- This seminar was put on by the Australian-German Climate Energy College at Melbourne University.
So what will it take to achieve 1.5C? Is it possible?
- From the seminar advertising:
"With the Paris Agreement, the world decided to pursue best efforts to limit warming to below 1.5C, partly because climate impacts around 2C are considered too risky and too high by many. This seminar will put a spotlight on the mitigation side, i.e. how much and how quickly would emissions need to be reduced to still have a chance of keeping or returning warming to below 1.5C relative to pre-industrial levels.
"How does a roadmap towards a 1.5C future differ from one for 2C? How big is the task of negative emission technologies, such as biomass and CCS.
"In this seminar Joeri Rogelj will present the latest scientific literature on 1.5C emission scenarios, abatement costs, mitigation technologies, and carbon budgets.
"After Joeri Rogelj's presentation, Erwin Jackson, Deputy Director of the Climate Institute, will provide a debate contribution in regard to the Paris decision on 1.5C and Australian and international climate policy.
- Melbourne author of 'Climate Code Red' and activist David Spratt (see Climate Code Red blog) made this summary, emailed to me, based upon Rogelj's May 2015 paper - Energy system transformations for limiting end-of-century warming to below 1.5 °C (abstract), his seminar talk, plus questions and conversation at the end.
- * The 1.5C scenario is a 50% scenario, that is 50% of not exceeding 1.5C and 50% of exceeding it.
* This scenario has a rough 33% chance of exceeding 2C and ~10% chance of exceeding 3C.
* ALL 1.5C scenarios involve "overshoot" of target and then cooling back to target by 2100 using drawdown.
* The overshoot is up to 1.7C (see diagram, left, vertical blue dashed line)
- * The carbon budget for 1.5C scenario is 200–415 GtCO2 from 2011 to 2100.
* Given we are doing around 40 GtCO2 per year at the moment, the budget from 2016 is ~0-200 GtCO2
* In other words, as of now there is no carbon budget left for 1.5C for even a 50% chance of exceeding the target by 2100
- * In other words, from now on for 1.5C we have to draw down every ton of carbon we emit.
* The 1.5C scenario with overshoot requires net zero emission by 2045-2060. If emissions follow on or near the Paris path to 2030, the 1.5C scenario is not feasible.

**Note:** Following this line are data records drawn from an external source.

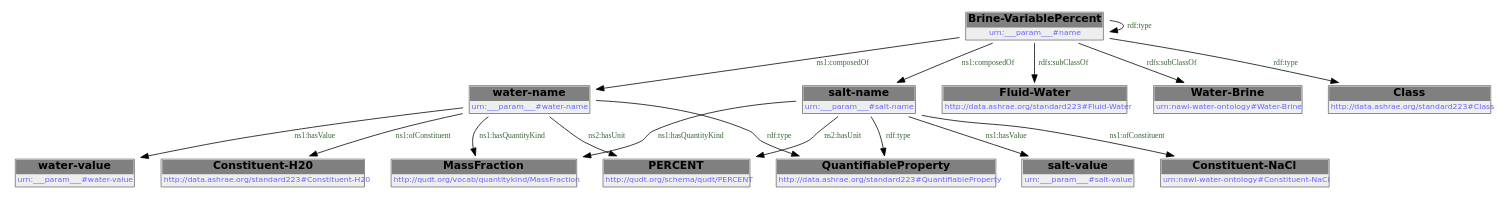
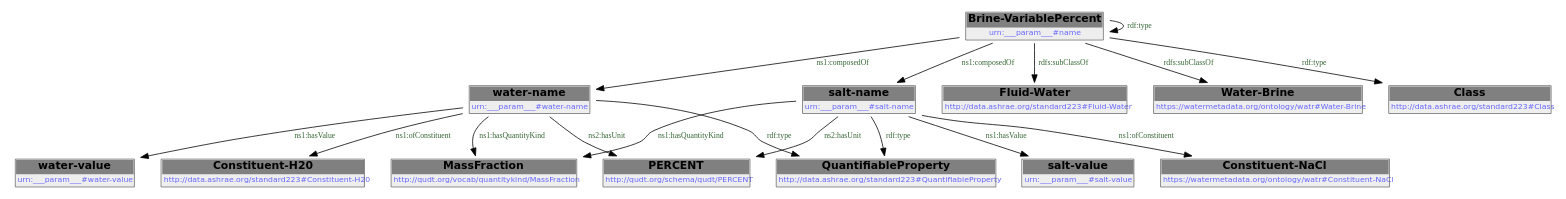
Before and after one commit to DataDrivenCPS/water-ontology: the second of 2 diagrams in docs/libraries/templates/brine.rst, drawn with Graphviz. The commit also changed other lines of this file and 43 other files, not shown here.

First line of the commit message:
feat: move ontology to https://watermetadata.org base URI

```diff
--- a/docs/libraries/templates/brine.rst
+++ b/docs/libraries/templates/brine.rst
@@ -106,34 +106,34 @@
         .. graphviz::
 
                 digraph G {
             node [fontname="DejaVu Sans"];
             node0 -> node1 [color=BLACK, label=< <font point-size='10' color='#336633'>ns1:hasQuantityKind</font> >];
             node2 -> node3 [color=BLACK, label=< <font point-size='10' color='#336633'>ns2:hasUnit</font> >];
             node2 -> node1 [color=BLACK, label=< <font point-size='10' color='#336633'>ns1:hasQuantityKind</font> >];
             node0 -> node3 [color=BLACK, label=< <font point-size='10' color='#336633'>ns2:hasUnit</font> >];
             node4 -> node2 [color=BLACK, label=< <font point-size='10' color='#336633'>ns1:composedOf</font> >];
             node2 -> node5 [color=BLACK, label=< <font point-size='10' color='#336633'>ns1:ofConstituent</font> >];
             node0 -> node6 [color=BLACK, label=< <font point-size='10' color='#336633'>ns1:hasValue</font> >];
             node2 -> node7 [color=BLACK, label=< <font point-size='10' color='#336633'>ns1:hasValue</font> >];
             node4 -> node8 [color=BLACK, label=< <font point-size='10' color='#336633'>rdfs:subClassOf</font> >];
             node4 -> node9 [color=BLACK, label=< <font point-size='10' color='#336633'>rdfs:subClassOf</font> >];
             node2 -> node10 [color=BLACK, label=< <font point-size='10' color='#336633'>rdf:type</font> >];
             node0 -> node11 [color=BLACK, label=< <font point-size='10' color='#336633'>ns1:ofConstituent</font> >];
             node4 -> node4 [color=BLACK, label=< <font point-size='10' color='#336633'>rdf:type</font> >];
             node0 -> node10 [color=BLACK, label=< <font point-size='10' color='#336633'>rdf:type</font> >];
             node4 -> node12 [color=BLACK, label=< <font point-size='10' color='#336633'>rdf:type</font> >];
             node4 -> node0 [color=BLACK, label=< <font point-size='10' color='#336633'>ns1:composedOf</font> >];
             node0 [shape=none, color=black, label=< <table color='#666666' cellborder='0' cellspacing='0' border='1'><tr><td colspan='2' bgcolor='grey'><B>salt-name</B></td></tr><tr><td href='urn:___param___#salt-name' bgcolor='#eeeeee' colspan='2'><font point-size='10' color='#6666ff'>urn:___param___#salt-name</font></td></tr></table> >];
             node1 [shape=none, color=black, label=< <table color='#666666' cellborder='0' cellspacing='0' border='1'><tr><td colspan='2' bgcolor='grey'><B>MassFraction</B></td></tr><tr><td href='http://qudt.org/vocab/quantitykind/MassFraction' bgcolor='#eeeeee' colspan='2'><font point-size='10' color='#6666ff'>http://qudt.org/vocab/quantitykind/MassFraction</font></td></tr></table> >];
             node2 [shape=none, color=black, label=< <table color='#666666' cellborder='0' cellspacing='0' border='1'><tr><td colspan='2' bgcolor='grey'><B>water-name</B></td></tr><tr><td href='urn:___param___#water-name' bgcolor='#eeeeee' colspan='2'><font point-size='10' color='#6666ff'>urn:___param___#water-name</font></td></tr></table> >];
             node3 [shape=none, color=black, label=< <table color='#666666' cellborder='0' cellspacing='0' border='1'><tr><td colspan='2' bgcolor='grey'><B>PERCENT</B></td></tr><tr><td href='http://qudt.org/schema/qudt/PERCENT' bgcolor='#eeeeee' colspan='2'><font point-size='10' color='#6666ff'>http://qudt.org/schema/qudt/PERCENT</font></td></tr></table> >];
             node4 [shape=none, color=black, label=< <table color='#666666' cellborder='0' cellspacing='0' border='1'><tr><td colspan='2' bgcolor='grey'><B>Brine-VariablePercent</B></td></tr><tr><td href='urn:___param___#name' bgcolor='#eeeeee' colspan='2'><font point-size='10' color='#6666ff'>urn:___param___#name</font></td></tr></table> >];
             node5 [shape=none, color=black, label=< <table color='#666666' cellborder='0' cellspacing='0' border='1'><tr><td colspan='2' bgcolor='grey'><B>Constituent-H20</B></td></tr><tr><td href='http://data.ashrae.org/standard223#Constituent-H20' bgcolor='#eeeeee' colspan='2'><font point-size='10' color='#6666ff'>http://data.ashrae.org/standard223#Constituent-H20</font></td></tr></table> >];
             node6 [shape=none, color=black, label=< <table color='#666666' cellborder='0' cellspacing='0' border='1'><tr><td colspan='2' bgcolor='grey'><B>salt-value</B></td></tr><tr><td href='urn:___param___#salt-value' bgcolor='#eeeeee' colspan='2'><font point-size='10' color='#6666ff'>urn:___param___#salt-value</font></td></tr></table> >];
             node7 [shape=none, color=black, label=< <table color='#666666' cellborder='0' cellspacing='0' border='1'><tr><td colspan='2' bgcolor='grey'><B>water-value</B></td></tr><tr><td href='urn:___param___#water-value' bgcolor='#eeeeee' colspan='2'><font point-size='10' color='#6666ff'>urn:___param___#water-value</font></td></tr></table> >];
             node8 [shape=none, color=black, label=< <table color='#666666' cellborder='0' cellspacing='0' border='1'><tr><td colspan='2' bgcolor='grey'><B>Fluid-Water</B></td></tr><tr><td href='http://data.ashrae.org/standard223#Fluid-Water' bgcolor='#eeeeee' colspan='2'><font point-size='10' color='#6666ff'>http://data.ashrae.org/standard223#Fluid-Water</font></td></tr></table> >];
-            node9 [shape=none, color=black, label=< <table color='#666666' cellborder='0' cellspacing='0' border='1'><tr><td colspan='2' bgcolor='grey'><B>Water-Brine</B></td></tr><tr><td href='urn:nawi-water-ontology#Water-Brine' bgcolor='#eeeeee' colspan='2'><font point-size='10' color='#6666ff'>urn:nawi-water-ontology#Water-Brine</font></td></tr></table> >];
+            node9 [shape=none, color=black, label=< <table color='#666666' cellborder='0' cellspacing='0' border='1'><tr><td colspan='2' bgcolor='grey'><B>Water-Brine</B></td></tr><tr><td href='https://watermetadata.org/ontology/watr#Water-Brine' bgcolor='#eeeeee' colspan='2'><font point-size='10' color='#6666ff'>https://watermetadata.org/ontology/watr#Water-Brine</font></td></tr></table> >];
             node10 [shape=none, color=black, label=< <table color='#666666' cellborder='0' cellspacing='0' border='1'><tr><td colspan='2' bgcolor='grey'><B>QuantifiableProperty</B></td></tr><tr><td href='http://data.ashrae.org/standard223#QuantifiableProperty' bgcolor='#eeeeee' colspan='2'><font point-size='10' color='#6666ff'>http://data.ashrae.org/standard223#QuantifiableProperty</font></td></tr></table> >];
-            node11 [shape=none, color=black, label=< <table color='#666666' cellborder='0' cellspacing='0' border='1'><tr><td colspan='2' bgcolor='grey'><B>Constituent-NaCl</B></td></tr><tr><td href='urn:nawi-water-ontology#Constituent-NaCl' bgcolor='#eeeeee' colspan='2'><font point-size='10' color='#6666ff'>urn:nawi-water-ontology#Constituent-NaCl</font></td></tr></table> >];
+            node11 [shape=none, color=black, label=< <table color='#666666' cellborder='0' cellspacing='0' border='1'><tr><td colspan='2' bgcolor='grey'><B>Constituent-NaCl</B></td></tr><tr><td href='https://watermetadata.org/ontology/watr#Constituent-NaCl' bgcolor='#eeeeee' colspan='2'><font point-size='10' color='#6666ff'>https://watermetadata.org/ontology/watr#Constituent-NaCl</font></td></tr></table> >];
             node12 [shape=none, color=black, label=< <table color='#666666' cellborder='0' cellspacing='0' border='1'><tr><td colspan='2' bgcolor='grey'><B>Class</B></td></tr><tr><td href='http://data.ashrae.org/standard223#Class' bgcolor='#eeeeee' colspan='2'><font point-size='10' color='#6666ff'>http://data.ashrae.org/standard223#Class</font></td></tr></table> >];
             }
```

- * The 1.5C with overshoot requires large drawdown mainly using BECCS. By ~2050 this is 15GtCO2e or approx 4GtC. BECCS yields around 1tC/per year/hectare, so this implies biomass from around 4 billion hectares of land. By way of comparison, the total land applied to cropping globally is presently around 3 billion hectare. This is a huge issue, let alone whether sequestration is safe and economic.
How the seminar progressed on Twitter